The map is undeniably Eurocentric, with the map proportions skewing larger in Europe and France given extra emphasis. The separate lines interweave and overlap, but flow along the most elegant and direct lines to their endpoints without tangling or becoming confusing.
Even without translating the legend and key, the map is designed well enough that you can understand it with only a very basic grasp of the title. It could be clearer which direction the lines are moving, but the colours and general motion tell the story nevertheless.
Minard was a master of information design, and succeeded in making his maps speak, count and calculate for the eye. It would be very interesting to see a modern interpretation of current migration figures in this style.
I found setting this editorial quite difficult. I wanted to showcase the map as much as possible. Paul Kahn, a lecturer at Northeastern University, visited the ENPC Archives and wrote an excellent photo essay about Minard’s original lithographs. You can see the scale of the folio here:
Several of the original maps are even larger, such as this map unfolded to full size and spilling off of the table.
“Discovering Charles Minard: Information Design, Numerical Magnitudes, and a New Understanding of an Old Technique.” 2017. The New York Public Library [online]. Available at: https://www.nypl.org/blog/2017/01/06/rare-gem-information-design [accessed 13 Feb 2021].

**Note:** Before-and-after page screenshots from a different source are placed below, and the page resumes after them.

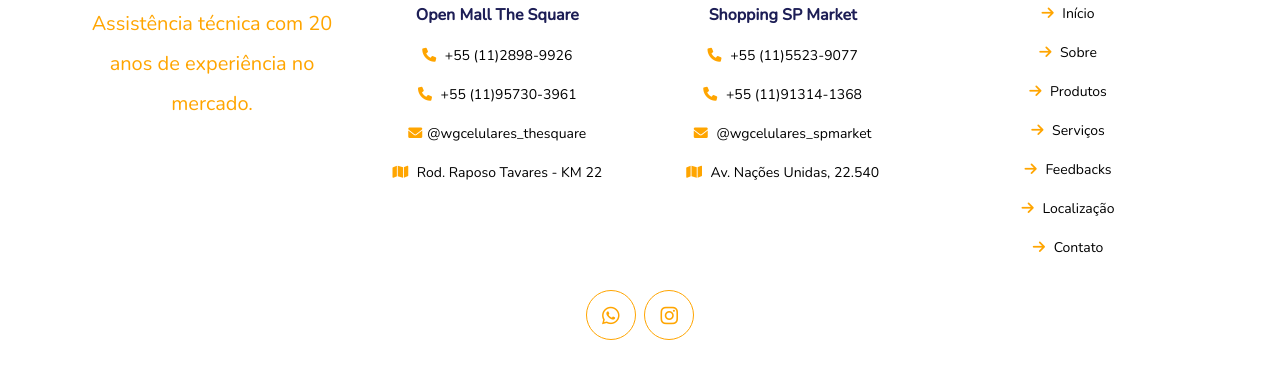
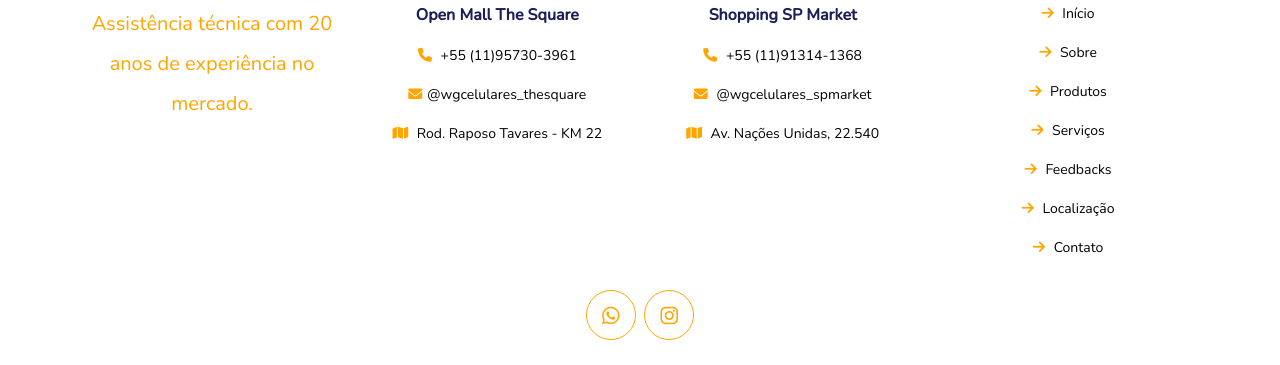
Before and after one commit to Jvlima22/Website-wgcelulares, a plain HTML site: page index.html in a window 1280 px wide. Shown: the part 3986-4351 px from the top of the page. Drawn offline with nearby package versions, Linux system fonts and the light colour scheme; some packages are replaced by stand-ins of ours.

Commit message:
Update index.html

```diff
--- a/index.html
+++ b/index.html
@@ -383,7 +383,6 @@
 
             <div class="box">
                 <h1>Entre em contato!</h1><h2>Open Mall The Square</h2>
-                <a href="#"> <i class="fas fa-phone"></i> +55 (11)2898-9926</a>
                 <a href="#"> <i class="fas fa-phone"></i> +55 (11)95730-3961</a>
                 <a href="#"> <i class="fas fa-envelope"></i>@wgcelulares_thesquare</a>
                 <a href="#"> <i class="fas fa-map"></i> Rod. Raposo Tavares - KM 22</a>
@@ -391,7 +390,6 @@
 
             <div class="box">
                 <h1>Entre em contato!</h1><h2>Shopping SP Market</h2>
-                <a href="#"> <i class="fas fa-phone"></i> +55 (11)5523-9077</a>
                 <a href="#"> <i class="fas fa-phone"></i> +55 (11)91314-1368</a>
                 <a href="#"> <i class="fas fa-envelope"></i> @wgcelulares_spmarket</a>
                 <a href="#"> <i class="fas fa-map"></i> Av. Nações Unidas, 22.540</a>
```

“Edward Tufte Forum: The Work of Charles Joseph Minard.” 2020. Edwardtufte.com [online]. Available at: https://www.edwardtufte.com/bboard/q-and-a-fetch-msg?msg_id=0003mn [accessed 13 Feb 2021].
“Illustration Invades Everything – Info We Trust.” 2019. Info We Trust [online]. Available at: https://infowetrust.com/project/minard1861 [accessed 10 Feb 2021].
KAHN, Paul. 2019. “Global Information Design: A New Framework for Understanding Data Visualization.” Medium [online]. Available at: https://medium.com/nightingale/global-information-design-a-new-framework-for-understanding-data-visualization-9bc8bff15852 [accessed 8 Feb 2021].
KAHN, Paul. 2020. “Touching Minard – Nightingale – Medium.” Medium [online]. Available at: https://medium.com/nightingale/touching-minard-6398274e07ef [accessed 23 Feb 2021].
“Minard on Immigration.” 2008. Cartographia [online]. Available at: https://cartographia.wordpress.com/2008/05/12/minard-on-immigration/ [accessed 10 Feb 2021].
“The Underappreciated Man behind the ‘Best Graphic Ever Produced.’” 2017. National Geographic News [online]. Available at: https://www.nationalgeographic.com/news/2017/03/charles-minard-cartography-infographics-history/ [accessed 10 Feb 2021].